Lines containing the word "height" are the ones to copy from the records below.

Records:
=== Begin Enclosure ===
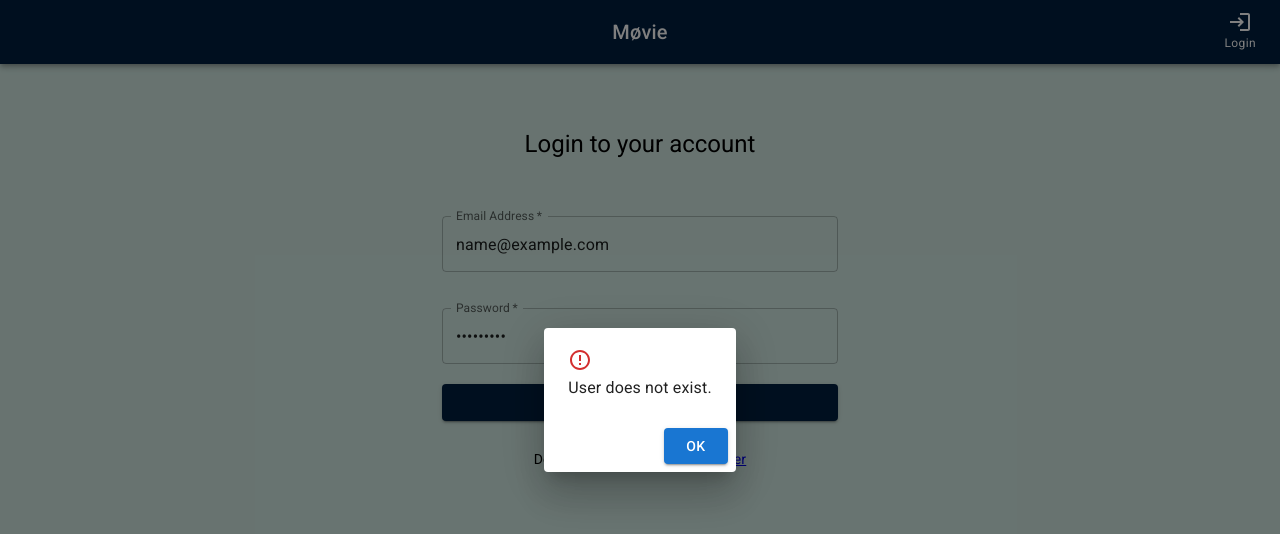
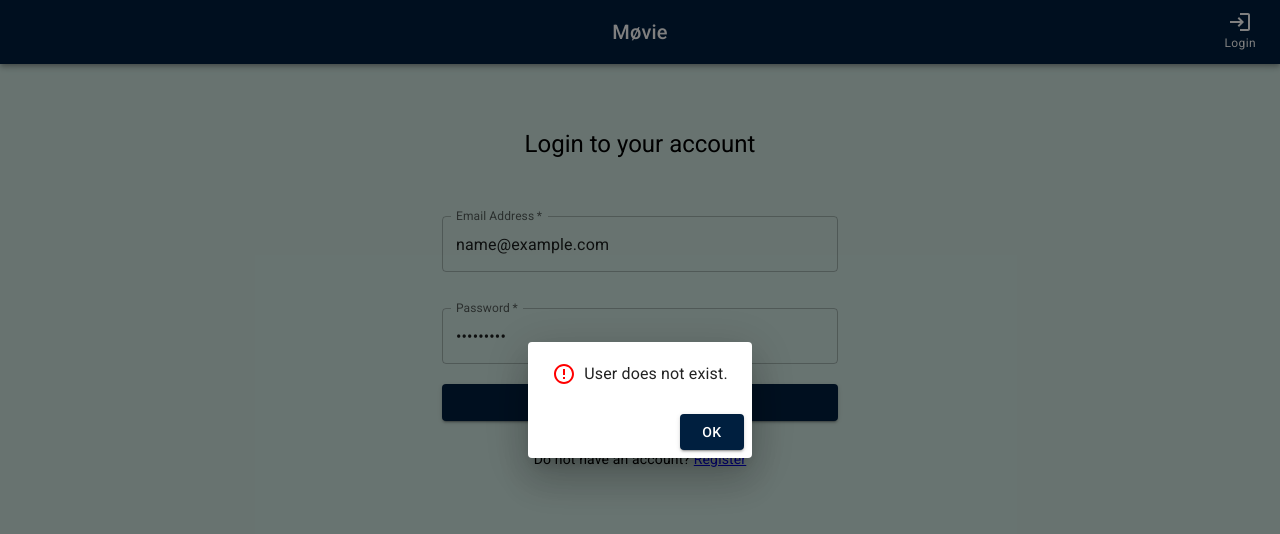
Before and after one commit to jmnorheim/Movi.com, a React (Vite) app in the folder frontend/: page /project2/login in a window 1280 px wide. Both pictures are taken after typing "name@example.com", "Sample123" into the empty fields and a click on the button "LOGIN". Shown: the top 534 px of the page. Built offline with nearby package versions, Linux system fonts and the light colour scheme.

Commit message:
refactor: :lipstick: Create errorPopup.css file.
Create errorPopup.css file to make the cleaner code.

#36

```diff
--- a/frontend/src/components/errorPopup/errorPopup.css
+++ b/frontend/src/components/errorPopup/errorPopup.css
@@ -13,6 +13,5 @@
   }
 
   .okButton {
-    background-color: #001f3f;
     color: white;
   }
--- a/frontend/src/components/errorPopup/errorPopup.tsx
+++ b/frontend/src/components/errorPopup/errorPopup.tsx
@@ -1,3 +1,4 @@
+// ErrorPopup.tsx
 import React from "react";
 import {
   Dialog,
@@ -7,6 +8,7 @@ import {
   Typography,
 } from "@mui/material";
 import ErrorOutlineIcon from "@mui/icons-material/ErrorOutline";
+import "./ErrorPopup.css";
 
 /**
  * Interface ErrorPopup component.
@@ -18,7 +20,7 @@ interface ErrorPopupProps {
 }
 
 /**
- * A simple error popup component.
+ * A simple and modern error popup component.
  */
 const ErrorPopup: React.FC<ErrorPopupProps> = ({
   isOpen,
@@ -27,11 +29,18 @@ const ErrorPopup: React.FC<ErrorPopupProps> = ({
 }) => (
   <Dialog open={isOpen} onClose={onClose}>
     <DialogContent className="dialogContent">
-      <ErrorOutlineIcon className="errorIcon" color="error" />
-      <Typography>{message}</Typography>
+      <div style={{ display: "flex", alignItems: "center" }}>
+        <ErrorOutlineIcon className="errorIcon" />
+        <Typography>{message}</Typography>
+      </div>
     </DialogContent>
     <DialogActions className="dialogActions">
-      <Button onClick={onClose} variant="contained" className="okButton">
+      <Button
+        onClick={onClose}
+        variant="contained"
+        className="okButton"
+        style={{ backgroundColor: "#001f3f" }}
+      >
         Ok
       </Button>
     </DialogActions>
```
=== End Enclosure ===
=== Begin Enclosure ===
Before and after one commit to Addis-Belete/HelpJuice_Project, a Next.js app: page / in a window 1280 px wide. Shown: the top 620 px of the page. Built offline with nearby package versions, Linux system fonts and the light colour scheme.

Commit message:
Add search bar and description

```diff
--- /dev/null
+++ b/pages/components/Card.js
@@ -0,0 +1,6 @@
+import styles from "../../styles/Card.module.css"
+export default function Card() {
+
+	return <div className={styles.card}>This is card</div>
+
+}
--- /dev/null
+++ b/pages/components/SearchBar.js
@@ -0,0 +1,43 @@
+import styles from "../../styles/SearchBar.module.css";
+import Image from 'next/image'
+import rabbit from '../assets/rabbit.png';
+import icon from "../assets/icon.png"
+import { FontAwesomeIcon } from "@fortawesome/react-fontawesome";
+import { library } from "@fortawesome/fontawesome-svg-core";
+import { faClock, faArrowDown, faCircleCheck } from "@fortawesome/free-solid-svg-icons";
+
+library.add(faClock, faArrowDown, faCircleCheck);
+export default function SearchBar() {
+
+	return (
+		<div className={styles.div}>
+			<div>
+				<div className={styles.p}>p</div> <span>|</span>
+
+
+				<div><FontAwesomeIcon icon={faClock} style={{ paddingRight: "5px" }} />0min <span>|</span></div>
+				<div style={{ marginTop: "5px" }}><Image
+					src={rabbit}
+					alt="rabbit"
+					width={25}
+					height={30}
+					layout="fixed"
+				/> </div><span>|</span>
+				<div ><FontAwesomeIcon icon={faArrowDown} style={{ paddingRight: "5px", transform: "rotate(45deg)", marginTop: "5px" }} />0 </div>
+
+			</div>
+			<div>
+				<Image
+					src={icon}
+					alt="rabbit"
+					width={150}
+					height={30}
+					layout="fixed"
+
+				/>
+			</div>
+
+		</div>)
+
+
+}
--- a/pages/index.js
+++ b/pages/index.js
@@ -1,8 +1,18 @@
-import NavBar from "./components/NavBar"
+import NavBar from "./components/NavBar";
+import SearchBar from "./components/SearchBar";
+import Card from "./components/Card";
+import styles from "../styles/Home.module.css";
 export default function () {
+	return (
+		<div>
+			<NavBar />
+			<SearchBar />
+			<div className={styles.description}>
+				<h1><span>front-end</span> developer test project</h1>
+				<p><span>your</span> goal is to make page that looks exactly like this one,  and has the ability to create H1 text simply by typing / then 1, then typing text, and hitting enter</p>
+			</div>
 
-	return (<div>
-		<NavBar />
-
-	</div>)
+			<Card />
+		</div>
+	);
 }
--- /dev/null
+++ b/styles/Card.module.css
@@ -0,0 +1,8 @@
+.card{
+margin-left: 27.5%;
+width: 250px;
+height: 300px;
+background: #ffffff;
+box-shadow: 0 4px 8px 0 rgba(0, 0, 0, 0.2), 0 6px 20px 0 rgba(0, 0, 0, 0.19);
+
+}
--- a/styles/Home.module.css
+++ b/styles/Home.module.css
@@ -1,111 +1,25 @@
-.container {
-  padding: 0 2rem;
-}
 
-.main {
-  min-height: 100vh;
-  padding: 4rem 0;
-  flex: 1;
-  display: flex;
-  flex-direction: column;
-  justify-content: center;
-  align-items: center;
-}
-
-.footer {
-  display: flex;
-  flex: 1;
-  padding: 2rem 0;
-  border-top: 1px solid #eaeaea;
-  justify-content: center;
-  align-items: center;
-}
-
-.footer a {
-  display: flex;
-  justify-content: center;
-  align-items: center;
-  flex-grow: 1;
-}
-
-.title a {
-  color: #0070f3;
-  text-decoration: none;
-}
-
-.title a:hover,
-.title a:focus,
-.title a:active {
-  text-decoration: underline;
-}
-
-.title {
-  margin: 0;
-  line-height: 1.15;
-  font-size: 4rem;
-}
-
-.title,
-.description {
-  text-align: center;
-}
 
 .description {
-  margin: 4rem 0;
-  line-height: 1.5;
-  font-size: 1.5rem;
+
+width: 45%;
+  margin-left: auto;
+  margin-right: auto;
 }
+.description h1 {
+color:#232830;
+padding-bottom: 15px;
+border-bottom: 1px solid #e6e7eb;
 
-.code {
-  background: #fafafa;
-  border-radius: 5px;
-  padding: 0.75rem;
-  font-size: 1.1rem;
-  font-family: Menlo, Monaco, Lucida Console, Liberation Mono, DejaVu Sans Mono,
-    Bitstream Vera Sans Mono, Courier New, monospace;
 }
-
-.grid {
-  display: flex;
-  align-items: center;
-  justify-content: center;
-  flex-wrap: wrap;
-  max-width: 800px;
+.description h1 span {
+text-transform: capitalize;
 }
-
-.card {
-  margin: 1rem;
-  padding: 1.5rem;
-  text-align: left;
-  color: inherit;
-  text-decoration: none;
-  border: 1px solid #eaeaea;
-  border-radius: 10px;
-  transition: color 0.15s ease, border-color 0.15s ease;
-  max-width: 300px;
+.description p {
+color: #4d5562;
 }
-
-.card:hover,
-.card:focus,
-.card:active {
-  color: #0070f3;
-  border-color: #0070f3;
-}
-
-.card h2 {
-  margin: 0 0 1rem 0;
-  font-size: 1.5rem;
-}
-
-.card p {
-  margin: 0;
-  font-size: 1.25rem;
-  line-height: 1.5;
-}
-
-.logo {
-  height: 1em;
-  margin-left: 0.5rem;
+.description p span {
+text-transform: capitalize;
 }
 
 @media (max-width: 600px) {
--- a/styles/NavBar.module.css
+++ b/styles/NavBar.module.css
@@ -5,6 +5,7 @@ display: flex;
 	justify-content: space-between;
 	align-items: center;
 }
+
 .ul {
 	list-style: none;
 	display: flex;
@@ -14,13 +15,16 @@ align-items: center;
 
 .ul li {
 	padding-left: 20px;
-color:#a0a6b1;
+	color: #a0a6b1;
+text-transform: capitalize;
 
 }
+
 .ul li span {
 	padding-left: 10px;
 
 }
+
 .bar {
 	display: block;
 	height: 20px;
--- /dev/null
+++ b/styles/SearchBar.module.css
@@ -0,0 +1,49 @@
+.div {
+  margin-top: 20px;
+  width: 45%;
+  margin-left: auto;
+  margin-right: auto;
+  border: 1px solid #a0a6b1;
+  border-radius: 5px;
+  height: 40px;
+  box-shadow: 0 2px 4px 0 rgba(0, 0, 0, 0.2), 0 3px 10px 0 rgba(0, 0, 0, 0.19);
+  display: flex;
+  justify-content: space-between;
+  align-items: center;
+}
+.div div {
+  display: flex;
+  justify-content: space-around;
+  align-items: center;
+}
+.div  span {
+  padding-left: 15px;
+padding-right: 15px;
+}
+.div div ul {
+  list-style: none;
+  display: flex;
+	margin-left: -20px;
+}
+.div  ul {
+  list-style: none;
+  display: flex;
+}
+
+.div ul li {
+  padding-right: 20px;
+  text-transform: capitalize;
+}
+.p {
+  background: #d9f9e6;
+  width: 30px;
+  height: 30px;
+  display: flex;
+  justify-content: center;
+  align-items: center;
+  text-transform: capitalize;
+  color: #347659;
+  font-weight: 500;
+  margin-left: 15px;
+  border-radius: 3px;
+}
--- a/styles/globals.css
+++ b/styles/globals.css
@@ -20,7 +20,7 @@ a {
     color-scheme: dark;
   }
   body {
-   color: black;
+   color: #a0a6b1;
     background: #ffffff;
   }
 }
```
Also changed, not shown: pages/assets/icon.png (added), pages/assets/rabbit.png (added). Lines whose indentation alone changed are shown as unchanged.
=== End Enclosure ===
=== Begin Enclosure ===
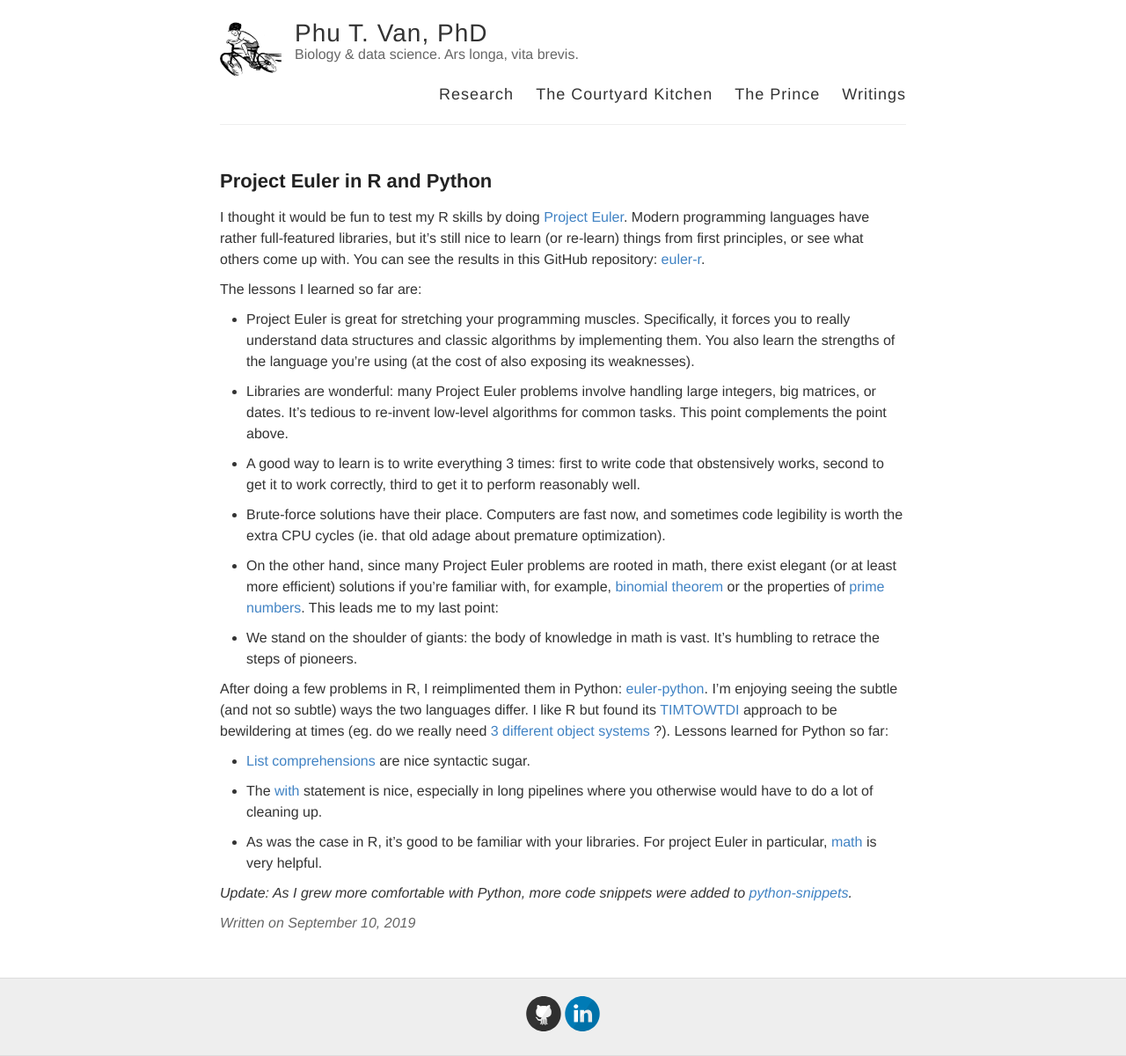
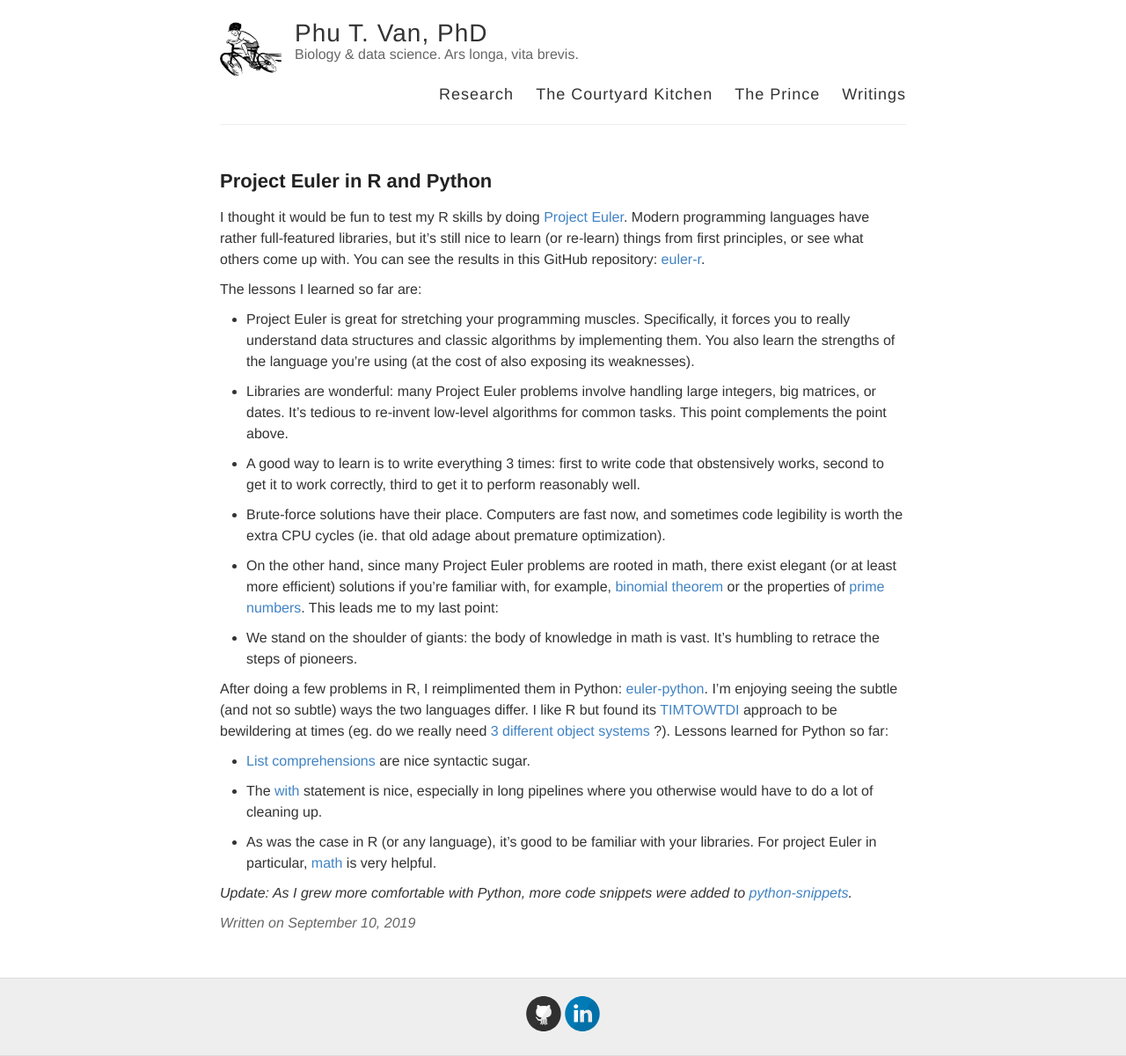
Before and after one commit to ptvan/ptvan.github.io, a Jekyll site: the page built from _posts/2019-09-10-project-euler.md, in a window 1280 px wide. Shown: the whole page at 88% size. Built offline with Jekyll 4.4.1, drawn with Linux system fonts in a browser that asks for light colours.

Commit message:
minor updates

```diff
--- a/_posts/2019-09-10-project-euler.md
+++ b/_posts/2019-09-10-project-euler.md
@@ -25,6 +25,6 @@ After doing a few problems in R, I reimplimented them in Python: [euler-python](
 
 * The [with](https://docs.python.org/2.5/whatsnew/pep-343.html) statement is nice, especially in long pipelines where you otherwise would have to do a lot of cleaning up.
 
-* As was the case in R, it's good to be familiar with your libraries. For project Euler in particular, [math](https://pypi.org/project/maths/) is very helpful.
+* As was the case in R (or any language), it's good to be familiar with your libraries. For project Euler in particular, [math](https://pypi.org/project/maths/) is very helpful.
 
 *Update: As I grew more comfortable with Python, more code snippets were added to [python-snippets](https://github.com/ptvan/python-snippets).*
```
=== End Enclosure ===
Written solution:
+					height={30}
+					height={30}
+height: 300px;
-  min-height: 100vh;
-  line-height: 1.15;
-  line-height: 1.5;
-  line-height: 1.5;
-  height: 1em;
 	height: 20px;
+  height: 40px;
+  height: 30px;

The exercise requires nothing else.